Manifestations of Disease


Clinical Presentation


Severe motor delay in an infant with abnormal neuroradiologic imaging increases the suspicion for PCH. The clinical presentation depends on the subtype of PCH, but most forms share several common clinical manifestations including the following:




  • seizures



  • suck-and-swallow impairment, which can result in breastfeeding challenges and often require gastrostomy placement



  • profound motor and cognitive delay



  • loss of developmental milestones if they were once achieved



  • progressive microcephaly



  • hypotonia



  • chorea



  • irritability



  • visual impairment



  • increased risk of malignant hyperthermia associated with febrile illness but not with general anesthesia



  • elevated creatinine kinase



  • arthrogryposis



  • respiratory distress and/or obstructive sleep apnea



Imaging Technique and Findings


Ultrasound.


Prenatal ultrasound (US) of affected fetuses is usually normal. Posterior fossa structures appear normal at midgestation as cerebellar development lags typically in third trimester. In the third trimester, nomograms for posterior fossa structures could be used in pregnancies for families with an affected child. However, even among families with a known affected child, detailed prenatal sonographic surveillance may fail to diagnose PCH.


There are certain findings among families with an affected child that raise suspicion: polyhydramnios or arthrogryposis may be visualized in 1%–2% of cases with PCH. Microcephaly may be detected between 32 and 35 weeks. For some affected fetuses with PCH5, chorea and/or seizures first manifest in utero and may be perceived by the mother and visualized on US. In addition, hydrops may be associated with PCH. However, thus far, the role of US in prenatal diagnosis is limited.


Magnetic Resonance Imaging.
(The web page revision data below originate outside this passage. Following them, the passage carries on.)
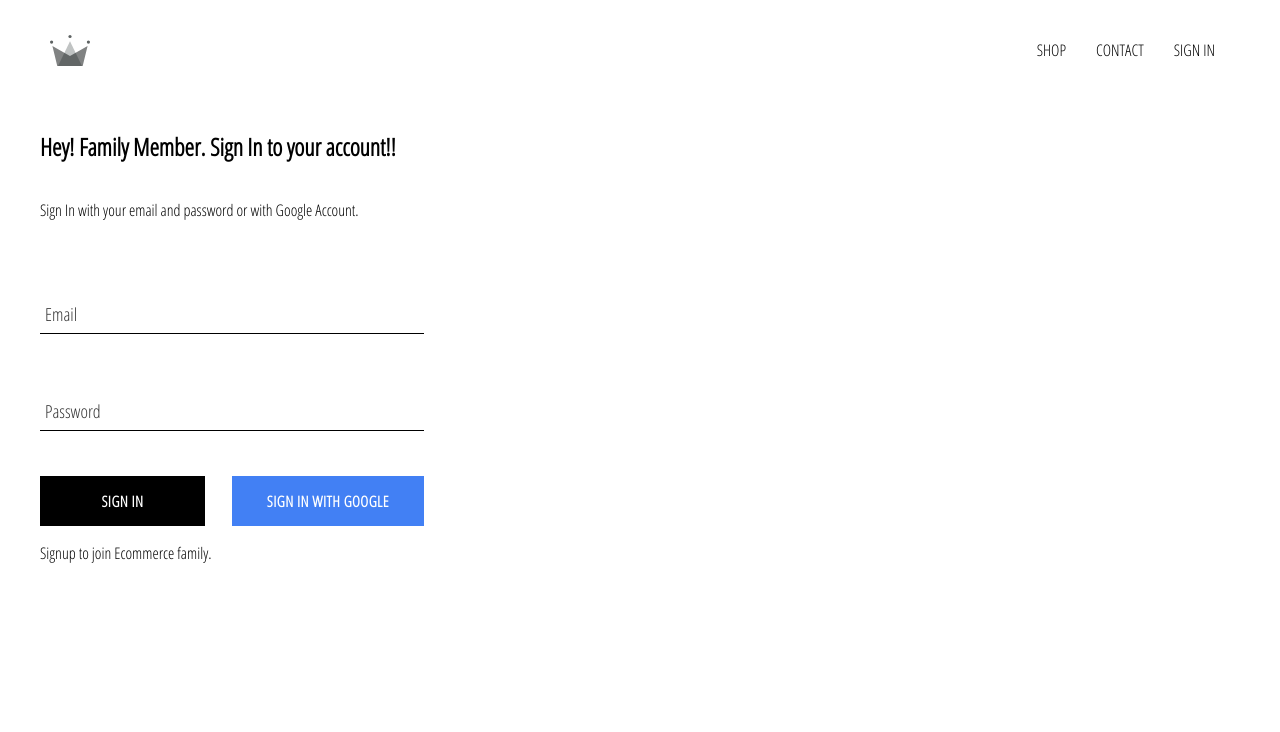
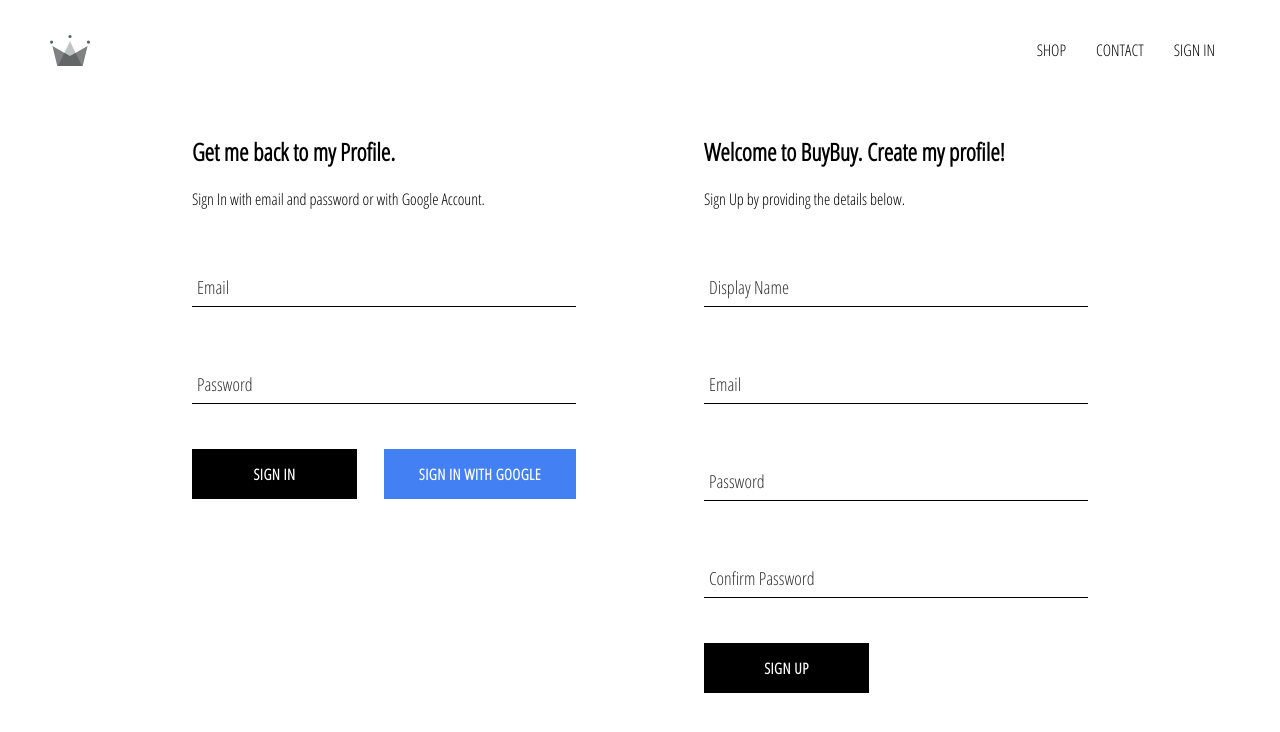
Before and after one commit to SiddharthPandey27/ecommerce-web-app, a React (Create React App) app: page /signIn in a window 1280 px wide. Shown: the top 732 px of the page. Built offline with nearby package versions, Linux system fonts and the light colour scheme; no server answers.

Commit message:
Sign up is done

```diff
--- a/src/App.js
+++ b/src/App.js
@@ -1,7 +1,7 @@
 import React from "react";
 import { Route, Link } from "react-router-dom";
 
-import { auth } from './firebase/firebase';
+import { auth, createUserProfileDoc } from "./firebase/firebase";
 
 import SignIn from "./containers/signIn";
 
@@ -42,13 +42,27 @@ class App extends React.Component {
   unsubscribeFromAuth = null;
 
   componentDidMount() {
-    this.unsubscribeFromAuth = auth.onAuthStateChanged(user => {
+    this.unsubscribeFromAuth = auth.onAuthStateChanged(async userAuth => {
+      if (userAuth) {
+        const userRef = await createUserProfileDoc(userAuth);
+        console.log("user auth", userAuth);
+
+        userRef.onSnapshot(snapShot => {
+          this.setState({
+            currentUser: {
+              id: snapShot.id,
+              ...snapShot.data()
+            }
+          });
+
+          console.log("State of App", this.state);
+        });
+      }
+
       this.setState({
-        currentUser: user
+        currentUser: userAuth
       });
-
-      console.log(user);
-    })
+    });
   }
 
   componentWillUnmount() {
@@ -60,9 +74,7 @@ class App extends React.Component {
     const { currentUser } = this.state;
     return (
       <React.Fragment>
-        <Header
-          currentUser={currentUser}
-        />
+        <Header currentUser={currentUser} />
         <div className="app-body">
           <Route exact path="/" component={HomePage} />
 
--- a/src/components/signInComponent/signInComponent.js
+++ b/src/components/signInComponent/signInComponent.js
@@ -1,6 +1,7 @@
 import React from "react";
 
 import { signInWithGoogle } from '../../firebase/firebase';
+import { auth } from "firebase";
 
 import FormInput from "../../elements/formInput/formInput";
 import CustomButton from "../../elements/customButton/customButton";
@@ -17,11 +18,17 @@ class SignInComponent extends React.Component {
     };
   }
 
-  handleSubmit = event => {
+  handleSubmit = async event => {
     event.preventDefault();
 
     const { email, password } = this.state;
-    console.log("Submit");
+
+    try {
+      await auth.signInWithEmailAndPassword(email, password);
+      this.setState({ email: '', password: '' });
+    } catch (error) {
+      console.log(error);
+    }
   };
 
   handleChange = e => {
@@ -55,7 +62,6 @@ class SignInComponent extends React.Component {
           <CustomButton type="submit"> Sign In </CustomButton>
           <CustomButton onClick={signInWithGoogle} isBlueButton={true} > Sign In With Google </CustomButton>
         </div>
-        <p>Signup to join Ecommerce family.</p>
       </form>
     );
   }
--- /dev/null
+++ b/src/components/signUpComponent/signUpComponent.js
@@ -0,0 +1,98 @@
+import React from "react";
+
+import { auth, createUserProfileDoc } from "../../firebase/firebase";
+
+import FormInput from "../../elements/formInput/formInput";
+import CustomButton from "../../elements/customButton/customButton";
+
+class SignUpComponent extends React.Component {
+  constructor(props) {
+    super(props);
+
+    this.state = {
+      displayName: "",
+      email: "",
+      password: "",
+      confirmPassword: ""
+    };
+  }
+
+  handleSubmit = async event => {
+    event.preventDefault();
+
+    const { displayName, email, password, confirmPassword } = this.state;
+    if (password !== confirmPassword) {
+      alert("Passwords do not match");
+      return;
+    }
+
+    try {
+      const { user } = await auth.createUserWithEmailAndPassword(
+        email,
+        password
+      );
+
+      await createUserProfileDoc(user, { displayName });
+
+      this.setState({
+        displayName: "",
+        email: "",
+        password: "",
+        confirmPassword: ""
+      });
+    } catch (error) {
+      console.error(error);
+    }
+  };
+
+  handleChange = event => {
+    const { name, value } = event.target;
+
+    this.setState({
+      [name]: value
+    });
+  };
+
+  render() {
+    const { displayName, email, password, confirmPassword } = this.state;
+    return (
+      <form className="sign-up-component" onSubmit={this.handleSubmit}>
+        <FormInput
+          name="displayName"
+          type="text"
+          value={displayName}
+          label="Display Name"
+          required
+          handleChange={this.handleChange}
+        />
+        <FormInput
+          name="email"
+          type="email"
+          value={email}
+          label="Email"
+          required
+          handleChange={this.handleChange}
+        />
+        <FormInput
+          name="password"
+          type="password"
+          value={password}
+          label="Password"
+          required
+          handleChange={this.handleChange}
+        />
+        <FormInput
+          name="confirmPassword"
+          type="password"
+          value={confirmPassword}
+          label="Confirm Password"
+          required
+          handleChange={this.handleChange}
+        />
+        <CustomButton type="submit"> Sign Up </CustomButton>
+      </form>
+    );
+  }
+}
+
+export default SignUpComponent;
--- /dev/null
+++ b/src/components/signUpComponent/styles.scss
@@ -0,0 +1,5 @@
+.sign-up-component {
+    display: flex;
+    flex-direction: column;
+    width: 40vw;
+}
--- a/src/containers/signIn/index.js
+++ b/src/containers/signIn/index.js
@@ -1,17 +1,25 @@
-import React from 'react';
+import React from "react";
 
-import SignInComponent from '../../components/signInComponent/signInComponent';
+import SignInComponent from "../../components/signInComponent/signInComponent";
+import SignUpComponent from "../../components/signUpComponent/signUpComponent";
 
-import './styles.scss';
+import "./styles.scss";
 
 const SignIn = () => {
-    return (
-        <div className="sign-in-container">
-            <h2>Hey! Family Member. Sign In to your account!!</h2>
-            <p>Sign In with your email and password or with Google Account.</p>
-            <SignInComponent />
-        </div>
-    );
-}
+  return (
+    <div className="sign-in-sign-up-container">
+      <div className="sign-in-box">
+        <h2>Get me back to my Profile.</h2>
+        <p>Sign In with email and password or with Google Account.</p>
+        <SignInComponent />
+      </div>
+      <div className="sign-up-box">
+        <h2>Welcome to BuyBuy. Create my profile!</h2>
+        <p>Sign Up by providing the details below.</p>
+        <SignUpComponent />
+      </div>
+    </div>
+  );
+};
 
 export default SignIn;
--- a/src/containers/signIn/styles.scss
+++ b/src/containers/signIn/styles.scss
@@ -1,5 +1,14 @@
-.sign-in-container {
-    width: 30vw;
+.sign-in-sign-up-container {
+    width: 70vw;
     display: flex;
-    flex-direction: column;
+    justify-content: space-between;
+    margin: 30px auto;
+
+    .sign-in-box {
+        width: 30vw;
+    }
+
+    .sign-up-box {
+        width: 30vw;
+    }
 }
--- a/src/elements/formInput/styles.scss
+++ b/src/elements/formInput/styles.scss
@@ -23,7 +23,6 @@ $mainColor: #000;
         border-radius: 0;
         border-bottom: 1px solid $mainColor;
         margin: 25px 0;
-        text-transform: capitalize;
 
         &:focus {
             outline: none;
--- a/src/firebase/firebase.js
+++ b/src/firebase/firebase.js
@@ -16,6 +16,35 @@ const config = {
 
 firebase.initializeApp(config);
 
+export const createUserProfileDoc = async (userAuth, additionalData) => {
+    if (!userAuth) return;
+
+    console.log("userAuth", userAuth);
+
+    const userRef = firestore.doc(`users/${userAuth.uid}`);
+    const snapShot = await userRef.get();
+
+    console.log("user ref", userRef);
+    console.log("user snap shot", snapShot);
+
+    if (!snapShot.exists) {
+        const { displayName, email } = userAuth;
+        const createdAt = new Date();
+        try {
+            await userRef.set({
+                displayName,
+                email,
+                createdAt,
+                ...additionalData
+            });
+        } catch (error) {
+            console.log("Error creating user", error.message);
+        }
+    }
+
+    return userRef;
+}
+
 export const auth = firebase.auth();
 export const firestore = firebase.firestore();
 
```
Fetal magnetic resonance imaging (MRI) in the third trimester may demonstrate lagging cerebellar growth. Fig. 142.1 demonstrates MRI findings in affected neonates from 2 weeks to 9 months of life. In addition, MRI tractography may show absence of pontine crossing fibers in affected fetuses ( Fig. 142.2 ). Rarely, cerebellar cysts may be visualized.




Fig. 142.1


MRI sections of cases with PCH type 1, type 2 and type 4. (A–C) Images of a 2-week-old neonate with PCH1. (A) Midsagittal section (T1) shows vermal hypoplasia and marked cerebellar hypoplasia. (B) Lateral sagittal section (T1) shows severe hypoplasia of the cerebellar hemispheres. (C) Coronal section (T2) shows flattened cerebellar hemispheres, which also display some atrophy. The vermis is relatively spared. (D–E) Images of a 2-month-old baby with PCH2. (D) Midsagittal section (T1IR) shows a flat ventral pons (arrow) and vermal hypoplasia. (E) Lateral sagittal section (T1IR) shows severely hypoplastic cerebellar hemispheres (arrow) leaving most of the posterior fossa empty. (F) Coronal section (T2) of a 9-month-old infant with PCH2 shows flat cerebellar hemispheres and mild vermal hypoplasia (dragonfly configuration). Cerebral cortical atrophy is also present. (G–I) Images of a 31+5 weeks neonate with PCH4. (G) Midsagittal section (T2) shows severe vermal hypoplasia and ventral pontine flattening. (H) Lateral sagittal section (T2) shows severe hypoplasia of the cerebellar hemispheres. Above the tentorium there is an increased distance between the cortical surface and the skull visible, which is probably because of diminished brain growth in utero . (I) Coronal section (T1) shows extremely small and flattened cerebellar hemispheres and severe vermal hypoplasia. Immaturity of cerebral cortex and enlarged ventricles are also visible.

Only gold members can continue reading. Log In or Register to continue

Jul 7, 2019 | Posted by in OBSTETRICS & GYNAECOLOGY IMAGING | Comments Off on Pontocerebellar Disorders
Premium Wordpress Themes by UFO Themes